(Available records)

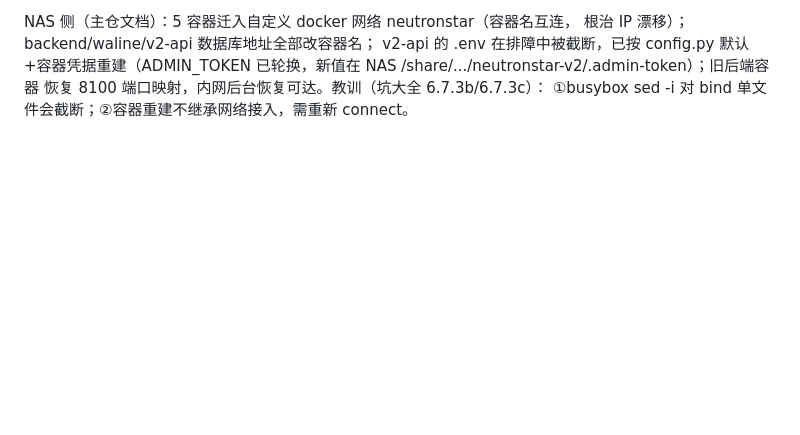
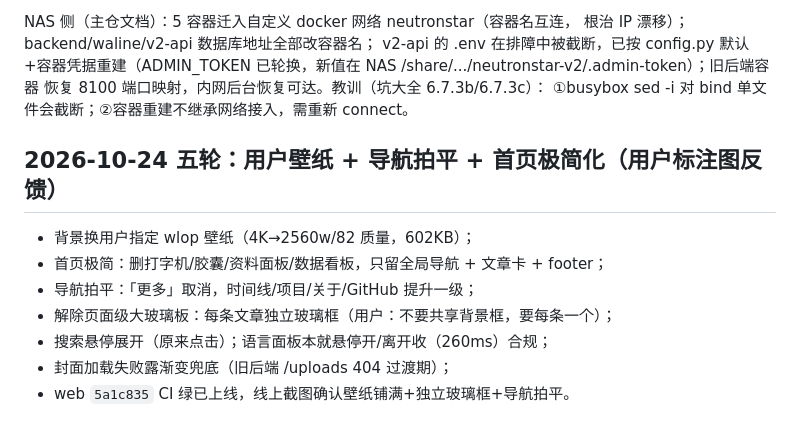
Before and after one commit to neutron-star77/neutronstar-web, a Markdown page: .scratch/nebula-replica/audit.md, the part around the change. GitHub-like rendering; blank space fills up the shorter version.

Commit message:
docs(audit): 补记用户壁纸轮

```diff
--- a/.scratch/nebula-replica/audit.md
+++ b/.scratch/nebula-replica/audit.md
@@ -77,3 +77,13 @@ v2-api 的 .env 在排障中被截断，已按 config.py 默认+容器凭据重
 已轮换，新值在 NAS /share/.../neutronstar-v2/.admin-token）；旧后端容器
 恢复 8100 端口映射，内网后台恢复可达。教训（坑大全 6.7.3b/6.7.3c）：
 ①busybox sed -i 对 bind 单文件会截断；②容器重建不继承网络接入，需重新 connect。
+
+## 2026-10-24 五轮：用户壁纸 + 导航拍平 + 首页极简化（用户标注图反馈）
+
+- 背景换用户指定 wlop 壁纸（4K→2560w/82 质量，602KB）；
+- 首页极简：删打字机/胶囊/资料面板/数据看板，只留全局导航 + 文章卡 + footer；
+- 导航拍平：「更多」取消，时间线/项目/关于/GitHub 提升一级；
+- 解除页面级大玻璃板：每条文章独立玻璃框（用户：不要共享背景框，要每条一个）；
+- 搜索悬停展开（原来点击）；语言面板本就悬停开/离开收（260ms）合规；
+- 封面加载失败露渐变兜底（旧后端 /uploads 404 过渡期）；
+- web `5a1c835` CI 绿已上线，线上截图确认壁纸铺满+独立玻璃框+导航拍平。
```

(End Available records)

Everything in the records above should be retyped exactly except the pictures.

Before and after one commit to neutron-star77/neutronstar-web, a Markdown page: .scratch/nebula-replica/audit.md, the part around the change. GitHub-like rendering; blank space fills up the shorter version.

Commit message:
docs(audit): 补记用户壁纸轮

```diff
--- a/.scratch/nebula-replica/audit.md
+++ b/.scratch/nebula-replica/audit.md
@@ -77,3 +77,13 @@ v2-api 的 .env 在排障中被截断，已按 config.py 默认+容器凭据重
 已轮换，新值在 NAS /share/.../neutronstar-v2/.admin-token）；旧后端容器
 恢复 8100 端口映射，内网后台恢复可达。教训（坑大全 6.7.3b/6.7.3c）：
 ①busybox sed -i 对 bind 单文件会截断；②容器重建不继承网络接入，需重新 connect。
+
+## 2026-10-24 五轮：用户壁纸 + 导航拍平 + 首页极简化（用户标注图反馈）
+
+- 背景换用户指定 wlop 壁纸（4K→2560w/82 质量，602KB）；
+- 首页极简：删打字机/胶囊/资料面板/数据看板，只留全局导航 + 文章卡 + footer；
+- 导航拍平：「更多」取消，时间线/项目/关于/GitHub 提升一级；
+- 解除页面级大玻璃板：每条文章独立玻璃框（用户：不要共享背景框，要每条一个）；
+- 搜索悬停展开（原来点击）；语言面板本就悬停开/离开收（260ms）合规；
+- 封面加载失败露渐变兜底（旧后端 /uploads 404 过渡期）；
+- web `5a1c835` CI 绿已上线，线上截图确认壁纸铺满+独立玻璃框+导航拍平。
```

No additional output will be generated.